An oddball mixture of romantic comedy and sci-fi, Happy Accidents can’t be accused of playing it safe. Struggling to combine two seemingly incompatible genres, much as Ridley Scott did when he merged film noir and science fiction in Blade Runner, Anderson devotes too much time to setting up his offbeat premise. But when the film’s disparate elements finally mesh, the result is both charming and compelling, especially in the memorable closing shot that pays homage to Marker.

Tomei pulls out all stops in a performance that is sometimes grating but ultimately satisfying. Her shrill voice makes her frequent obscenity-sprinkled shouting hard to take, and at times she’s unflatteringly photographed, but her commitment to Ruby pays off in the movie’s tense climax. D’Onofrio’s unconventional looks and eccentric delivery of dialogue provide an effective foil, leaving us as uncertain as Ruby about his sanity. An Emmy-winning regular on television’s The Practice, Taylor, who stole her scenes in Anderson’s Next Stop Wonderland, scores again as Ruby’s enigmatic shrink. (With enameled makeup masking her lined skin, Taylor suggests what Joan Rivers might now look like if she weren’t addicted to cosmetic surgery.) Tovah Feldshuh is a bit too smirky in her cameo as Ruby’s worldly-wise mother, but Nadia Dajani enlivens her largely functional role as the heroine’s confidante. Erstwhile Brat Packer Anthony Michael Hall has fun spoofing himself in a downtown-art-gallery sequence.
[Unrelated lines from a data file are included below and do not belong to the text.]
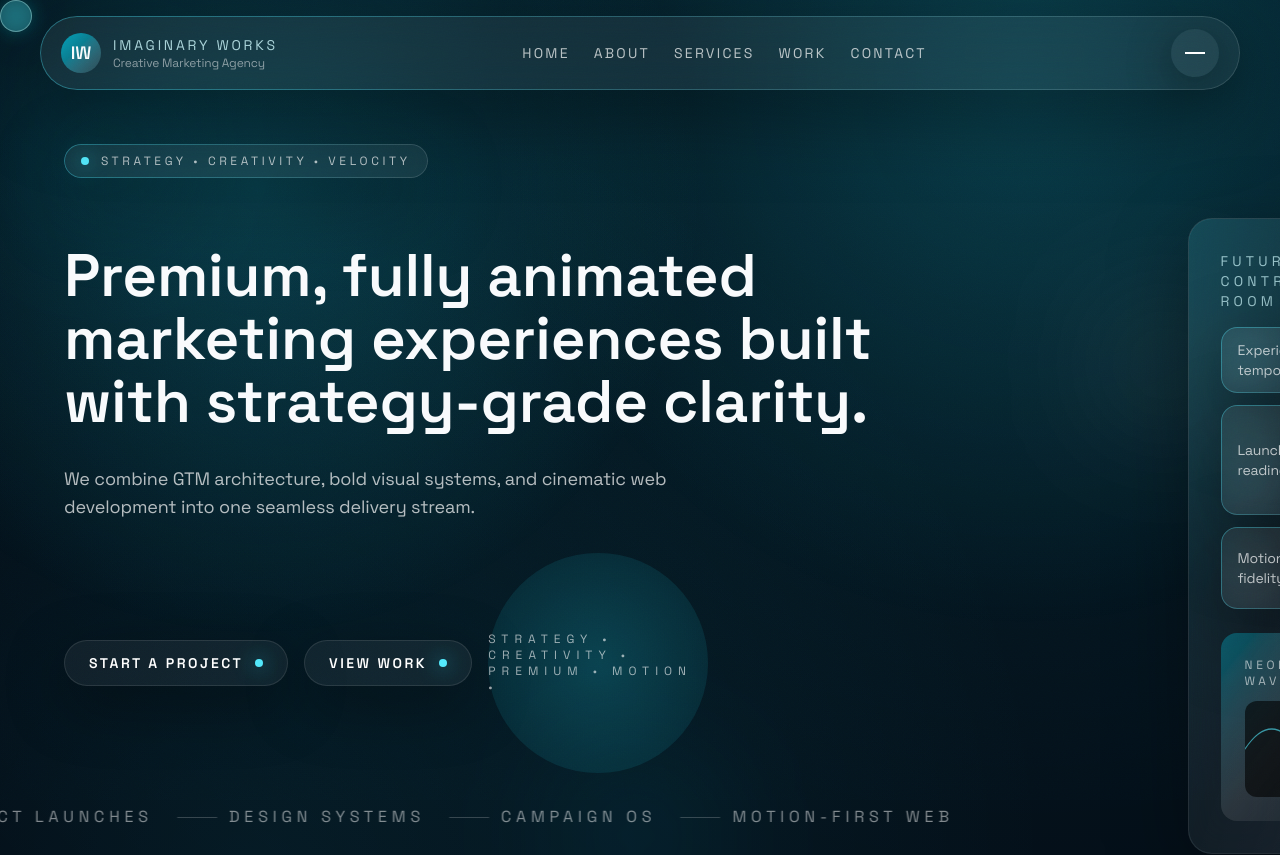
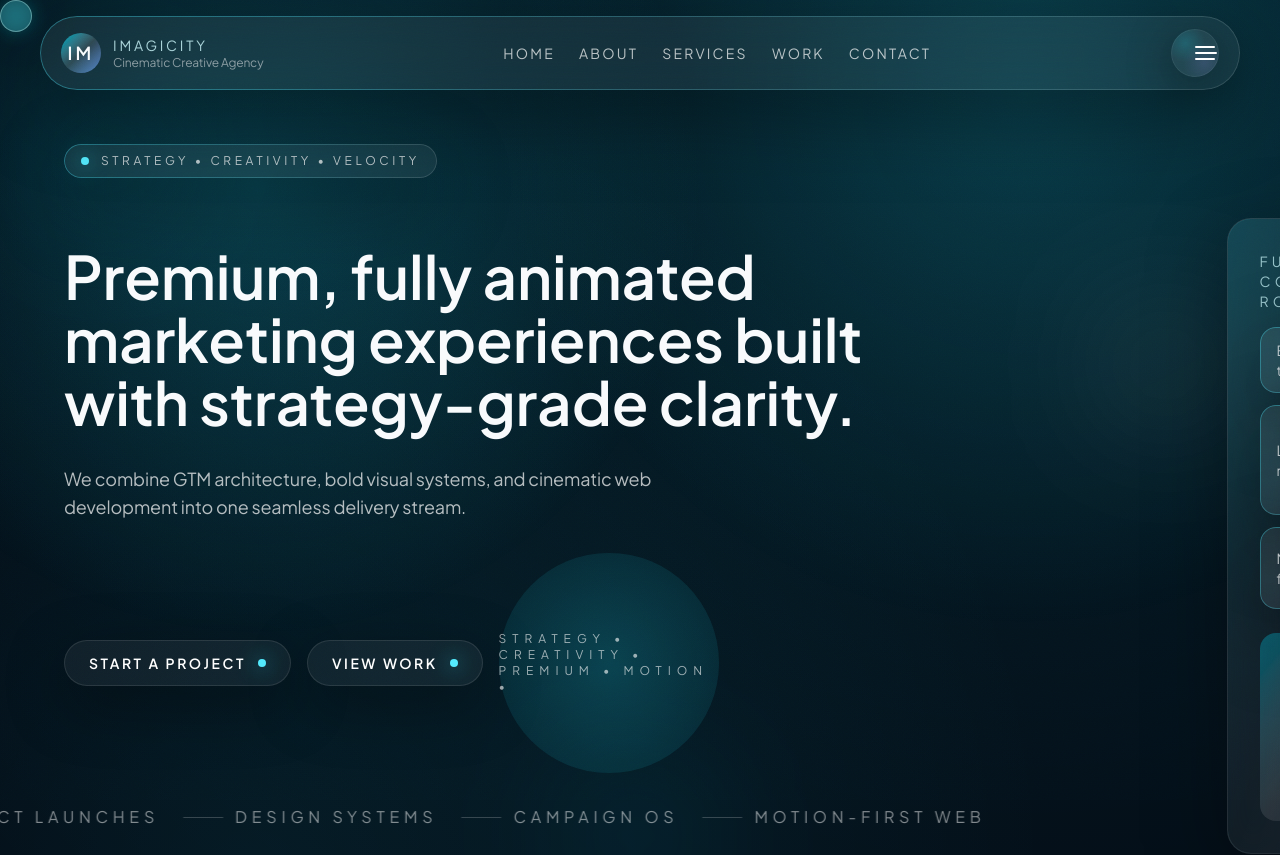
Before and after one commit to imagicity-stack/imagweb, a Next.js app: page / in a window 1280 px wide. Shown: the top 855 px of the page. Built offline with nearby package versions, Linux system fonts and the light colour scheme; no server answers.

Commit message:
Revamp Imagicity navigation and menu

```diff
--- a/src/app/globals.css
+++ b/src/app/globals.css
@@ -19,7 +19,7 @@ body {
     radial-gradient(circle at 80% 0%, rgba(29, 229, 255, 0.12), transparent 30%),
     var(--bg);
   color: var(--text);
-  font-family: var(--font-space), system-ui, -apple-system, sans-serif;
+  font-family: var(--font-jakarta), system-ui, -apple-system, sans-serif;
   letter-spacing: -0.01em;
   text-rendering: optimizeLegibility;
   min-height: 100vh;
--- a/src/app/layout.tsx
+++ b/src/app/layout.tsx
@@ -1,16 +1,16 @@
 import type { Metadata } from "next";
-import { Space_Grotesk } from "next/font/google";
+import { Plus_Jakarta_Sans } from "next/font/google";
 import ClientRoot from "@/components/ClientRoot";
 import "./globals.css";
 
-const spaceGrotesk = Space_Grotesk({
+const plusJakartaSans = Plus_Jakarta_Sans({
   subsets: ["latin"],
-  variable: "--font-space",
-  weight: ["400", "500", "600", "700"]
+  variable: "--font-jakarta",
+  weight: ["400", "500", "600", "700", "800"]
 });
 
-const siteName = "Imaginary Works";
-const siteUrl = "https://imagweb.example";
+const siteName = "Imagicity";
+const siteUrl = "https://imagicity.example";
 
 export const metadata: Metadata = {
   title: `${siteName} | Bold Creative Marketing Agency`,
@@ -35,8 +35,8 @@ export const metadata: Metadata = {
   },
   twitter: {
     card: "summary_large_image",
-    site: "@imaginaryworks",
-    creator: "@imaginaryworks",
+    site: "@imagicity",
+    creator: "@imagicity",
     title: `${siteName} | Creative Marketing`,
     description:
       "Premium creative marketing studio building futuristic brands with motion, design, and technology."
@@ -66,15 +66,15 @@ export default function RootLayout({
     description:
       "Creative marketing agency blending GTM strategy, design systems, campaign planning, and cinematic web experiences.",
     sameAs: [
-      "https://www.linkedin.com/company/imaginary-works",
-      "https://www.behance.net/imaginaryworks"
+      "https://www.linkedin.com/company/imagicity",
+      "https://www.behance.net/imagicity"
     ],
     logo: `${siteUrl}/logo.svg`
   };
 
   return (
     <html lang="en" className="bg-black">
-      <body className={`${spaceGrotesk.variable} antialiased`}>
+      <body className={`${plusJakartaSans.variable} antialiased`}>
         <ClientRoot>{children}</ClientRoot>
         <script
           type="application/ld+json"
--- a/src/components/MenuOverlay.tsx
+++ b/src/components/MenuOverlay.tsx
@@ -23,37 +23,40 @@ export default function MenuOverlay({
   const overlayRef = useRef<HTMLDivElement>(null);
 
   useEffect(() => {
+    const handleEsc = (event: KeyboardEvent) => {
+      if (event.key === "Escape") {
+        onClose();
+      }
+    };
+
+    window.addEventListener("keydown", handleEsc);
+
+    return () => window.removeEventListener("keydown", handleEsc);
+  }, [onClose]);
+
+  useEffect(() => {
     const container = overlayRef.current;
     if (!container) return;
-
-    gsap.set(container, { xPercent: 100 });
+    const ctx = gsap.context(() => {
       const items = container.querySelectorAll("[data-link]");
+      const timeline = gsap.timeline({ defaults: { ease: "power3.out" } });
 
       if (open) {
-      gsap.to(container, {
-        xPercent: 0,
-        duration: 0.9,
-        ease: "power4.out"
-      });
-      gsap.fromTo(
+        timeline
+          .set(container, { xPercent: 100, scale: 0.96, rotate: -3 })
+          .to(container, { xPercent: 0, scale: 1, rotate: 0, duration: 0.9, ease: "power4.out" })
+          .fromTo(
             items,
             { x: 40, opacity: 0 },
-        {
-          x: 0,
-          opacity: 1,
-          duration: 0.8,
-          ease: "power3.out",
-          stagger: 0.08,
-          delay: 0.2
-        }
+            { x: 0, opacity: 1, duration: 0.8, stagger: 0.08, delay: 0.1 },
+            "<"
           );
       } else {
-      gsap.to(container, {
-        xPercent: 100,
-        duration: 0.9,
-        ease: "power4.inOut"
-      });
+        timeline.to(container, { xPercent: 110, scale: 0.94, rotate: 3, duration: 0.75, ease: "power4.inOut" });
       }
+    }, container);
+
+    return () => ctx.revert();
   }, [open]);
 
   return (
@@ -61,13 +64,23 @@ export default function MenuOverlay({
       {open && (
         <motion.div
           ref={overlayRef}
-          className="fixed inset-0 z-20 flex bg-black/90 text-white"
+          className="fixed inset-0 z-20 flex overflow-hidden bg-black/90 text-white"
           initial={{ opacity: 0 }}
           animate={{ opacity: 1 }}
           exit={{ opacity: 0 }}
         >
-          <div className="flex-1 bg-gradient-to-r from-cyan-500/10 via-transparent to-transparent" />
-          <div className="flex flex-1 flex-col justify-center gap-6 px-10">
+          <motion.div
+            aria-hidden
+            className="absolute inset-0 opacity-70"
+            animate={{ backgroundPosition: ["0% 0%", "120% 60%", "0% 0%"], rotate: [0, 2, -2, 0] }}
+            transition={{ duration: 14, ease: "easeInOut", repeat: Infinity }}
+            style={{
+              backgroundImage:
+                "radial-gradient(circle at 20% 30%, rgba(29,229,255,0.18), transparent 30%), radial-gradient(circle at 80% 70%, rgba(124,58,237,0.22), transparent 32%)"
+            }}
+          />
+          <div className="flex-1 bg-gradient-to-r from-cyan-500/10 via-transparent to-transparent backdrop-blur-[2px]" />
+          <div className="relative flex flex-1 flex-col justify-center gap-6 px-10">
             <p className="text-sm uppercase tracking-[0.3em] text-cyan-100/70">Navigate</p>
             <div className="space-y-4 text-4xl font-semibold sm:text-5xl">
               {links.map((link) => (
--- a/src/components/Navigation.tsx
+++ b/src/components/Navigation.tsx
@@ -40,12 +40,17 @@ export default function Navigation({
       >
         <div className="glass gradient-border flex items-center justify-between rounded-full px-5 py-3">
           <Link href="#home" className="flex items-center gap-3" aria-label="Go to home">
-            <span className="relative flex h-10 w-10 items-center justify-center rounded-full bg-gradient-to-br from-cyan-400/70 to-white/10 text-lg font-semibold">
-              IW
+            <span className="relative flex h-10 w-10 items-center justify-center overflow-hidden rounded-full bg-gradient-to-br from-cyan-400/70 via-white/10 to-indigo-400/60 text-lg font-semibold uppercase tracking-[0.18em]">
+              <motion.span
+                className="absolute inset-0 bg-gradient-to-br from-cyan-300/25 via-transparent to-white/10"
+                animate={{ rotate: 360 }}
+                transition={{ duration: 12, ease: "linear", repeat: Infinity }}
+              />
+              <span className="relative">IM</span>
             </span>
             <div className="hidden sm:block">
-              <p className="text-sm uppercase tracking-[0.2em] text-cyan-100/80">Imaginary Works</p>
-              <p className="text-xs text-white/50">Creative Marketing Agency</p>
+              <p className="text-sm uppercase tracking-[0.2em] text-cyan-100/80">Imagicity</p>
+              <p className="text-xs text-white/50">Cinematic Creative Agency</p>
             </div>
           </Link>
           <div className="hidden md:flex items-center gap-6 text-sm uppercase tracking-[0.16em] text-white/70">
@@ -60,24 +65,60 @@ export default function Navigation({
               </Link>
             ))}
           </div>
-          <button
+          <motion.button
+            type="button"
             data-magnetic
             onClick={onToggle}
-            className="relative flex h-12 w-12 items-center justify-center rounded-full bg-white/5 text-white shadow-[0_10px_45px_rgba(0,0,0,0.4)] transition-all hover:bg-white/10"
+            aria-expanded={open}
             aria-label={open ? "Close navigation menu" : "Open navigation menu"}
+            whileHover={{ scale: 1.05 }}
+            whileTap={{ scale: 0.97 }}
+            className="group relative flex h-12 w-12 items-center justify-center overflow-hidden rounded-full bg-white/5 text-white shadow-[0_10px_45px_rgba(0,0,0,0.4)] transition-all hover:bg-white/10"
           >
+            <motion.span
+              className="absolute inset-0 bg-[radial-gradient(circle_at_30%_30%,rgba(29,229,255,0.16),transparent_40%),radial-gradient(circle_at_70%_70%,rgba(120,119,198,0.22),transparent_45%)]"
+              animate={{ rotate: [0, 6, 0, -4, 0], scale: [1, 1.03, 1.01, 1.04, 1] }}
+              transition={{ duration: 6, ease: "easeInOut", repeat: Infinity }}
+            />
             <motion.div
-              animate={{ rotate: open ? 45 : 0 }}
-              transition={{ duration: 0.3, ease: "easeOut" }}
-              className="h-5 w-5"
+              initial="closed"
+              animate={open ? "open" : "closed"}
+              variants={{
+                closed: { rotate: 0 },
+                open: { rotate: 0 }
+              }}
+              transition={{ duration: 0.35, ease: "easeOut" }}
+              className="relative flex h-6 w-6 items-center justify-center"
             >
-              <span className="absolute left-1/2 top-1/2 block h-[2px] w-5 -translate-x-1/2 -translate-y-1/2 bg-white" />
-              <span
-                className="absolute left-1/2 top-1/2 block h-[2px] w-5 -translate-x-1/2 -translate-y-1/2 bg-white"
-                style={{ rotate: open ? "90deg" : "0deg", transformOrigin: "center" }}
-              />
+              {["top", "middle", "bottom"].map((position, index) => (
+                <motion.span
+                  key={position}
+                  className="absolute left-1/2 block h-[2px] origin-center rounded-full bg-white"
+                  style={{ width: position === "middle" ? "1.4rem" : "1.25rem" }}
+                  variants={{
+                    closed: {
+                      rotate: 0,
+                      y: position === "top" ? -6 : position === "bottom" ? 6 : 0,
+                      x: 0,
+                      opacity: 1
+                    },
+                    open: {
+                      rotate: index === 0 ? 42 : index === 2 ? -42 : 0,
+                      y: 0,
+                      x: index === 1 ? -4 : 0,
+                      opacity: index === 1 ? 0 : 1
+                    }
+                  }}
+                  transition={{ duration: 0.35, ease: "easeOut" }}
+                />
+              ))}
             </motion.div>
-          </button>
+            <motion.span
+              className="absolute inset-0 rounded-full border border-white/10"
+              animate={{ opacity: [0.25, 0.6, 0.25] }}
+              transition={{ duration: 2.5, repeat: Infinity, ease: "easeInOut" }}
+            />
+          </motion.button>
         </div>
       </div>
       <MenuOverlay open={open} onClose={onClose} />
```
Lines whose indentation alone changed are shown as unchanged.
Terry Stacey’s undistinguished photography betrays Anderson’s skimpy budget, especially in the clumsy handheld camerawork that mars the movie’s opening reels, and the filmmaker’s patchy editing suggests that he lacked sufficient funds to plug some gaps in his narrative. Nevertheless, Happy Accidents’ intelligence compensates for its formal shortcomings. At their first meeting, Sam tells Ruby, “Your heart is like a clock, measuring time.” Anderson’s assertion that our emotions affect our perception of time is unwittingly validated by the experience of watching his film, which drags in its early expository scenes, then races as it approaches its touching denouement. CP